Mezzanotte (plaintiff) was seen by Dr. Hardi (defendant), a gastroenterologist, because she believed she had a recurring bout of diverticulitis, an infectious condition affecting the colon. Hardi took a medical history, had Mezzanotte’s prior x-ray of her abdomen, and noted in her chart that a previous physician had treated the diverticulitis condition with antibiotics. During a physical examination, Hardi felt a mass he believed could either be related to the diverticulitis or be a cancerous tumor. Hardi did not proceed with commonly-performed testing to determine the presence of diverticulitis and, instead, referred her to a gynecologist, Dr. Match. Match ordered blood tests to determine whether Mezzanotte may have ovarian cancer. The tests, typically 80 percent accurate, were negative. An ultrasound revealed a mass in Mezzanotte’s abdomen, but it was unclear whether it was diverticular or gynecological. Despite the unclear diagnosis, Match ordered a complete hysterectomy that was “cleared” by Hardi. Before the surgery, Match requested that Hardi perform additional gastrological testing to rule out any other possible condition. Hardi unsuccessfully performed a sigmoidoscopy and a colonoscopy on Mezzanotte. There was an obstruction in her colon caused by the diverticulitis that should have been a red flag to Hardi that something was wrong with her bowel. Hardi also asked a radiologist to perform a barium enema on Mezzanotte which was also unsuccessful due to the obstruction. Mezzanotte’s condition deteriorated rapidly and she had to be admitted to an area hospital. She underwent surgery for a hysterectomy as well as to remove infectious tissue caused by the diverticulitis. At that point, the surgeon informed Mezzanotte’s husband that she had diverticulitis, not cancer. Mezzanotte was required to undergo four additional operations and spent almost three months as an in-patient. Mezzanotte sued Hardi for negligent misdiagnosis. After a jury was unable to reach a verdict, a bench trial found against Hardi and awarded over $900,000 in damages to Mezzanotte. Hardi appealed, arguing that the statute of limitations barred plaintiff’s negligence action.

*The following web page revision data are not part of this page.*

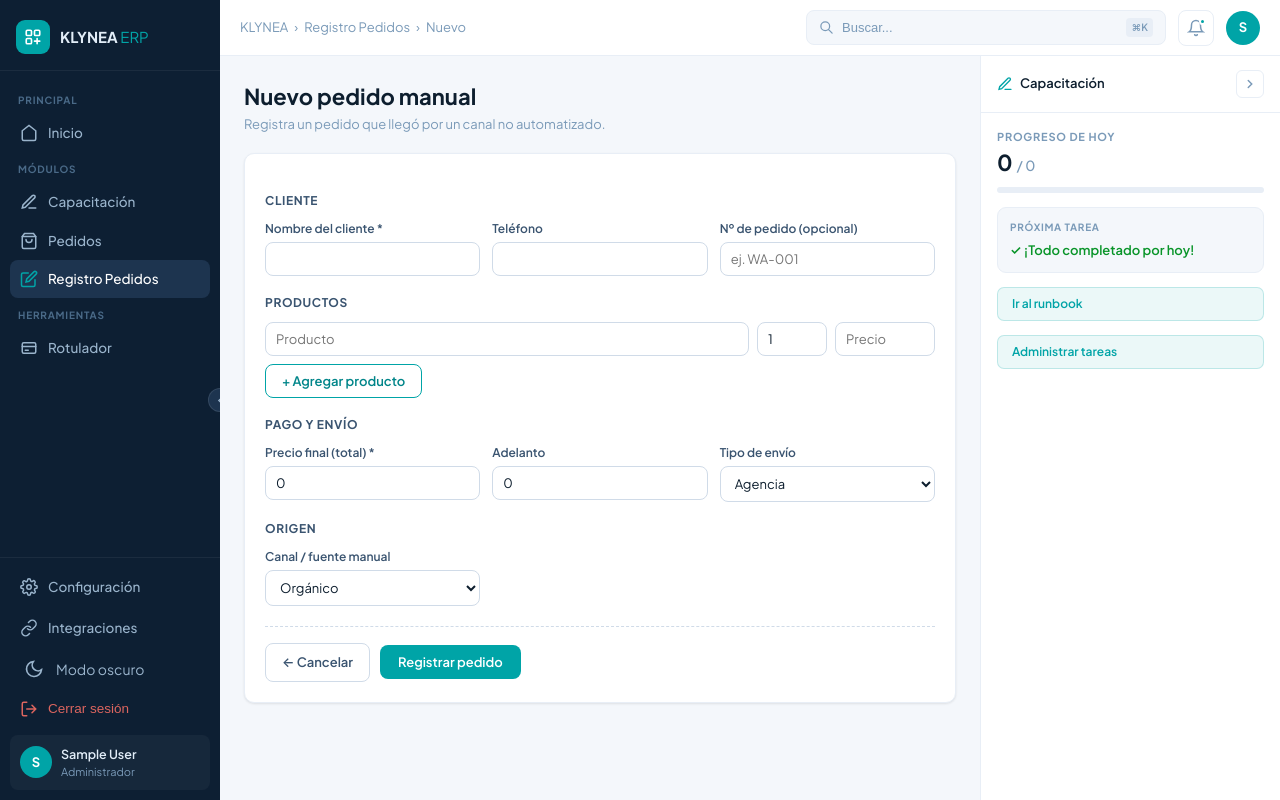
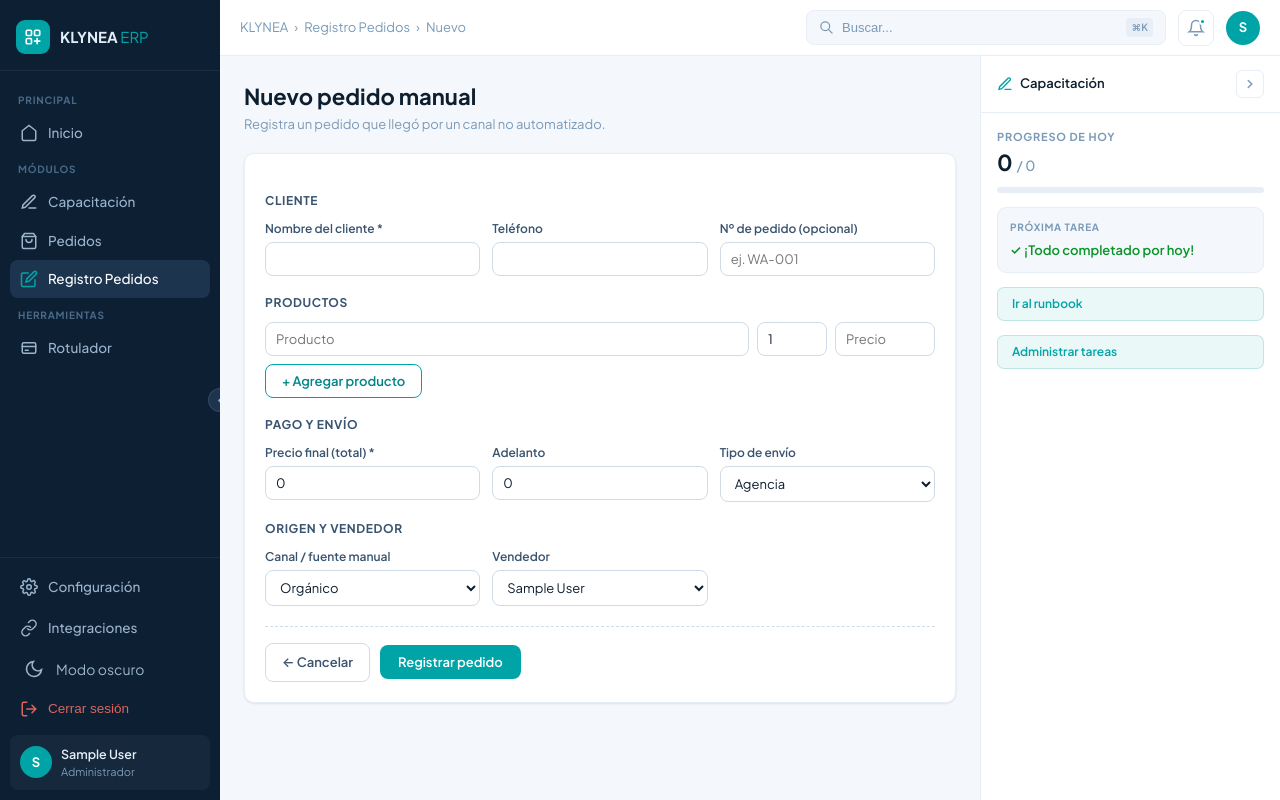
Before and after one commit to Luchito1099/Dashboard-online, a Django app: page /registro-pedidos/crear/ in a window 1280 px wide. Run offline with Django 5.2, Linux system fonts and the light colour scheme; the visitor is signed in with stand-in values (Sample User, id 1); data comes from the database, SQL or seed files in the repository; data that the repository does not hold is empty.

Commit message:
correcion 3

```diff
--- a/core/models.py
+++ b/core/models.py
@@ -62,3 +62,18 @@ class ConfiguracionSistema(models.Model):
         """Devuelve la única fila de configuración, creándola con valores por defecto si no existe."""
         config, _ = cls.objects.get_or_create(pk=1)
         return config
+
+
+class MetaVendedor(models.Model):
+    """Meta diaria de un vendedor: cantidad de pedidos y/o monto de venta esperados por día.
+    Sirve para que cada vendedor se mida contra su objetivo en la vista Avances."""
+    usuario = models.OneToOneField(User, on_delete=models.CASCADE, related_name='meta')
+    pedidos_dia = models.PositiveSmallIntegerField(default=0)
+    monto_dia = models.DecimalField(max_digits=12, decimal_places=2, default=0)
+
+    class Meta:
+        verbose_name = 'Meta de vendedor'
+        verbose_name_plural = 'Metas de vendedores'
+
+    def __str__(self):
+        return f'Meta de {self.usuario.username}: {self.pedidos_dia}/día'
--- a/core/static/core/css/integraciones.css
+++ b/core/static/core/css/integraciones.css
@@ -343,6 +343,20 @@
   padding: 16px 18px; box-shadow: var(--shadow);
 }
 .av-card-wide { grid-column: 1 / -1; }
+.av-card-metas { margin-bottom: 14px; }
+
+/* Cumplimiento de metas */
+.av-metas-grid { display: grid; grid-template-columns: repeat(auto-fill, minmax(220px, 1fr)); gap: 12px; }
+.av-meta { background: var(--bg); border: 1px solid var(--border); border-radius: 10px; padding: 12px; }
+.av-meta-top { display: flex; justify-content: space-between; align-items: center; margin-bottom: 8px; }
+.av-meta-vend { font-size: 13px; font-weight: 700; color: var(--text); }
+.av-meta-pct { font-size: 14px; font-weight: 800; color: var(--text-secondary); }
+.av-meta-pct.ok { color: var(--success); }
+.av-meta-bar { height: 10px; background: var(--surface); border: 1px solid var(--border); border-radius: 6px; overflow: hidden; margin-bottom: 3px; }
+.av-meta-fill { height: 100%; background: var(--primary); border-radius: 6px; transition: width .3s; }
+.av-meta-fill.ok { background: var(--success); }
+.av-meta-fill.monto { background: oklch(65% 0.18 55); }
+.av-meta-sub { font-size: 11px; color: var(--muted); margin-bottom: 6px; }
 .av-card-title { font-size: 13px; font-weight: 700; color: var(--text-secondary); margin-bottom: 12px; }
 .av-bar-row { display: flex; align-items: center; gap: 10px; margin-bottom: 8px; }
 .av-bar-label { width: 130px; flex-shrink: 0; font-size: 12px; color: var(--text); text-align: right; }
@@ -351,14 +365,14 @@
 .av-bar-num { width: 36px; flex-shrink: 0; font-size: 12px; font-weight: 700; color: var(--text); }
 .av-vacio { font-size: 12px; color: var(--muted); padding: 6px 0; }
 
-/* Colores del funnel por etapa */
+/* Colores del funnel por etapa (mismos estados que el flujo del pedido) */
 .av-bar-fill.etapa-creado { background: var(--text-secondary); }
-.av-bar-fill.etapa-contactado { background: oklch(65% 0.15 240); }
 .av-bar-fill.etapa-confirmado { background: oklch(62% 0.18 145); }
 .av-bar-fill.etapa-despachado { background: oklch(65% 0.16 200); }
 .av-bar-fill.etapa-entregado { background: var(--success); }
-.av-bar-fill.etapa-perdido { background: var(--error); }
-.av-bar-fill.etapa-recuperado { background: oklch(65% 0.18 55); }
+.av-bar-fill.etapa-sin_respuesta { background: oklch(68% 0.16 70); }
+.av-bar-fill.etapa-sin_confirmar { background: var(--muted); }
+.av-bar-fill.etapa-cancelado { background: var(--error); }
 .av-bar-fill.estado-confirmado { background: var(--success); }
 .av-bar-fill.estado-cancelado { background: var(--error); }
 .av-bar-fill.estado-entregado { background: oklch(60% 0.15 240); }
--- a/integraciones/views.py
+++ b/integraciones/views.py
@@ -237,7 +237,7 @@ _ORDEN_LABELS = [
 def _filtrar_pedidos(request):
     """Aplica los filtros comunes (q, fuente, estado, envío, rango, orden) y devuelve
     (queryset filtrado, dict con la selección actual de filtros)."""
-    qs = Pedido.objects.select_related('integracion', 'editado_por').prefetch_related('items')
+    qs = Pedido.objects.select_related('integracion', 'editado_por', 'vendedor').prefetch_related('items')
 
     q = request.GET.get('q', '').strip()
     if q:
@@ -379,6 +379,14 @@ def _context_listado(qs, context):
     })
 
 
+def _vendedores_qs():
+    """Usuarios asignables como vendedor de un pedido (rol vendedor/admin o superuser)."""
+    from django.contrib.auth.models import User
+    return (User.objects.filter(is_active=True)
+            .filter(Q(perfil__rol__in=['vendedor', 'admin']) | Q(is_superuser=True))
+            .order_by('username'))
+
+
 def _context_seguimiento(qs, context):
     """Lista de pedidos con sus datos de seguimiento (creados al vuelo en plantilla si faltan)."""
     from capacitacion.models import Estrategia
@@ -390,6 +398,7 @@ def _context_seguimiento(qs, context):
         'tipo_cliente_choices': PedidoSeguimiento.TIPO_CLIENTE_CHOICES,
         'etapa_choices': PedidoSeguimiento.ETAPA_CHOICES,
         'estrategias': Estrategia.objects.filter(activo=True),
+        'vendedores': _vendedores_qs(),
     })
 
 
@@ -435,11 +444,32 @@ def _context_avances(qs, context):
     evol.reverse()
     max_evol = max([r['n'] for r in evol] + [1])
 
+    # Por vendedor atribuido (campo vendedor)
+    por_vendedor = list(qs.exclude(vendedor=None)
+                        .values('vendedor__username').annotate(n=Count('id')).order_by('-n'))
+    max_vendedor = max([r['n'] for r in por_vendedor] + [1])
+
     # Por vendedor: registros manuales + ediciones
     por_vendedor_reg = list(qs.filter(origen=Pedido.ORIGEN_MANUAL).exclude(registrado_por=None)
                             .values('registrado_por__username').annotate(n=Count('id')).order_by('-n'))
     por_editor = list(qs.exclude(editado_por=None)
                       .values('editado_por__username').annotate(n=Count('id')).order_by('-n'))
+
+    # Cumplimiento de metas del día (independiente de los filtros: siempre "hoy")
+    from core.models import MetaVendedor
+    hoy = timezone.localdate()
+    av_metas = []
+    for m in MetaVendedor.objects.filter(Q(pedidos_dia__gt=0) | Q(monto_dia__gt=0)).select_related('usuario'):
+        hoy_qs = Pedido.objects.filter(vendedor=m.usuario, fecha_pedido__date=hoy)
+        hechos = hoy_qs.count()
+        monto = hoy_qs.aggregate(s=Coalesce(Sum('total'), cero))['s']
+        pct = round(hechos / m.pedidos_dia * 100) if m.pedidos_dia else 0
+        pct_monto = round(monto / m.monto_dia * 100) if m.monto_dia else 0
+        av_metas.append({
+            'vendedor': m.usuario.get_full_name() or m.usuario.username,
+            'meta': m.pedidos_dia, 'hechos': hechos, 'pct': min(pct, 100), 'pct_real': pct,
+            'meta_monto': m.monto_dia, 'monto': monto, 'pct_monto': min(pct_monto, 100), 'pct_monto_real': pct_monto,
+        })
 
     context.update({
         'av_total': total,
@@ -453,8 +483,11 @@ def _context_avances(qs, context):
         'av_por_canal': por_canal,
         'av_evol': evol,
         'av_max_evol': max_evol,
+        'av_por_vendedor': por_vendedor,
+        'av_max_vendedor': max_vendedor,
         'av_por_vendedor_reg': por_vendedor_reg,
         'av_por_editor': por_editor,
+        'av_metas': av_metas,
     })
 
 
@@ -581,12 +614,28 @@ def pedido_seguimiento_editar(request, pedido_id):
             seg.estrategia = nueva
             cambios = True
 
-    if not cambios:
+    # Vendedor atribuido (vive en el Pedido, no en el seguimiento)
+    if 'vendedor' in request.POST:
+        from django.contrib.auth.models import User
+        raw = request.POST.get('vendedor', '').strip()
+        nuevo_id = int(raw) if raw.isdigit() else None
+        if nuevo_id != (pedido.vendedor_id or None):
+            ant = (pedido.vendedor.get_full_name() or pedido.vendedor.username) if pedido.vendedor else ''
+            nuevo_u = User.objects.filter(id=nuevo_id).first() if nuevo_id else None
+            if nuevo_id and not nuevo_u:
+                return JsonResponse({'error': 'Vendedor inválido.'}, status=400)
+            registrar_cambio(pedido, request.user, 'vendedor', ant,
+                             (nuevo_u.get_full_name() or nuevo_u.username) if nuevo_u else '')
+            pedido.vendedor = nuevo_u
+            pedido.save(update_fields=['vendedor'])
+
+    if not cambios and 'vendedor' not in request.POST:
         return JsonResponse({'error': 'Nada que actualizar.'}, status=400)
 
-    seg.actualizado_por = request.user
-    seg.actualizado_en = timezone.now()
-    seg.save()
+    if cambios:
+        seg.actualizado_por = request.user
+        seg.actualizado_en = timezone.now()
+        seg.save()
 
     return JsonResponse({
         'ok': True,
@@ -610,7 +659,7 @@ def pedido_historial(request, pedido_id):
         'estado': 'Estado', 'total': 'Precio final', 'adelanto': 'Adelanto',
         'llamada_estado': 'Llamada', 'llamadas_intentadas': 'Llamadas intentadas',
         'comentario': 'Comentario', 'tipo_cliente': 'Tipo de cliente',
-        'etapa_embudo': 'Etapa del embudo', 'estrategia': 'Estrategia',
+        'etapa_embudo': 'Etapa del embudo', 'estrategia': 'Estrategia', 'vendedor': 'Vendedor',
     }
     data = [{
         'id': l.id,
@@ -661,6 +710,15 @@ def pedido_revertir(request, log_id):
         pedido.editado_por = request.user
         pedido.editado_en = timezone.now()
         pedido.save(update_fields=[campo, 'editado_por', 'editado_en'])
+    elif campo == 'vendedor':
+        from django.contrib.auth.models import User
+        ant = log.valor_anterior or ''
+        nuevo_u = (User.objects.filter(username=ant).first()
+                   or next((u for u in _vendedores_qs() if (u.get_full_name() or u.username) == ant), None)) if ant else None
+        actual = (pedido.vendedor.get_full_name() or pedido.vendedor.username) if pedido.vendedor else ''
+        registrar_cambio(pedido, request.user, 'vendedor', actual, ant)
+        pedido.vendedor = nuevo_u
+        pedido.save(update_fields=['vendedor'])
     elif campo in ('llamada_estado', 'tipo_cliente', 'etapa_embudo', 'comentario',
                    'estrategia', 'llamadas_intentadas'):
         seg = pedido.get_seguimiento()
@@ -785,6 +843,13 @@ def registro_crear(request):
         if tipo_envio == 'Otros':
             tipo_envio = request.POST.get('tipo_envio_otro', '').strip() or 'Otros'
 
+        # Vendedor atribuido (por defecto, quien registra)
+        from django.contrib.auth.models import User
+        vend_raw = request.POST.get('vendedor', '').strip()
+        vendedor = User.objects.filter(id=int(vend_raw)).first() if vend_raw.isdigit() else None
+        if vendedor is None:
+            vendedor = request.user
+
         integ = Integracion.get_manual()
         pedido = Pedido.objects.create(
             integracion=integ,
@@ -799,6 +864,7 @@ def registro_crear(request):
             fuente_manual=fuente_manual,
             fuente_manual_detalle=request.POST.get('fuente_manual_detalle', '').strip(),
             registrado_por=request.user,
+            vendedor=vendedor,
             editado_por=request.user,
             editado_en=timezone.now(),
             fecha_pedido=timezone.now(),
@@ -827,8 +893,7 @@ def registro_crear(request):
 
     context = {
         'fuentes_manual': Pedido.FUENTE_MANUAL_CHOICES,
-        'envios': sorted(Pedido.objects.exclude(tipo_envio='')
-                         .values_list('tipo_envio', flat=True).distinct()),
+        'vendedores': _vendedores_qs(),
     }
     return render(request, 'integraciones/registro_crear.html', context)
 
--- a/templates/integraciones/registro_crear.html
+++ b/templates/integraciones/registro_crear.html
@@ -74,13 +74,21 @@
       </label>
     </div>
 
-    <div class="reg-seccion">Origen</div>
+    <div class="reg-seccion">Origen y vendedor</div>
     <div class="reg-grid">
       <label class="reg-field">
         <span>Canal / fuente manual</span>
         <select name="fuente_manual" id="regFuente">
           {% for valor, etiqueta in fuentes_manual %}
           <option value="{{ valor }}">{{ etiqueta }}</option>
+          {% endfor %}
+        </select>
+      </label>
+      <label class="reg-field">
+        <span>Vendedor</span>
+        <select name="vendedor">
+          {% for v in vendedores %}
+          <option value="{{ v.id }}" {% if v.id == request.user.id %}selected{% endif %}>{{ v.get_full_name|default:v.username }}</option>
           {% endfor %}
         </select>
       </label>
```
Also changed, not shown: core/static/core/css/configuracion.css (+12 -0 lines), core/views.py (+46 -1 lines), integraciones/models.py (+7 -11 lines), templates/core/configuracion.html (+32 -0 lines), templates/integraciones/_tab_avances.html (+37 -0 lines), templates/integraciones/_tab_seguimiento.html (+10 -2 lines), .claude/settings.local.json, core/migrations/0006_metavendedor.py (added), integraciones/migrations/0014_pedido_vendedor_alter_pedidoseguimiento_etapa_embudo.py (added).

Rule of Law

Issue

Holding and Reasoning (Wagner, C.J.)

What to do next…

  1. Unlock this case brief with a free (no-commitment) trial membership of Quimbee.

    You’ll be in good company: Quimbee is one of the most widely used and trusted sites for law students, serving more than 97,000 law students since 2011. Some law schools—such as Yale, Vanderbilt, Berkeley, and the University of Illinois—even subscribe directly to Quimbee for all their law students. Read our student testimonials.

  2. Learn more about Quimbee’s unique (and proven) approach to achieving great grades at law school.

    Quimbee is a company hell-bent on one thing: helping you get an “A” in every course you take in law school, so you can graduate at the top of your class and get a high-paying law job. We’re not just a study aid for law students; we’re the study aid for law students. Read more about Quimbee.

Here's why 241,000 law students have relied on our case briefs:

  • Written by law professors and practitioners, not other law students. 14,200 briefs, keyed to 189 casebooks. Top-notch customer support.
  • The right amount of information, includes the facts, issues, rule of law, holding and reasoning, and any concurrences and dissents.
  • Access in your classes, works on your mobile and tablet. Massive library of related video lessons and high quality multiple-choice questions.
  • Easy to use, uniform format for every case brief. Written in plain English, not in legalese. Our briefs summarize and simplify; they don’t just repeat the court’s language.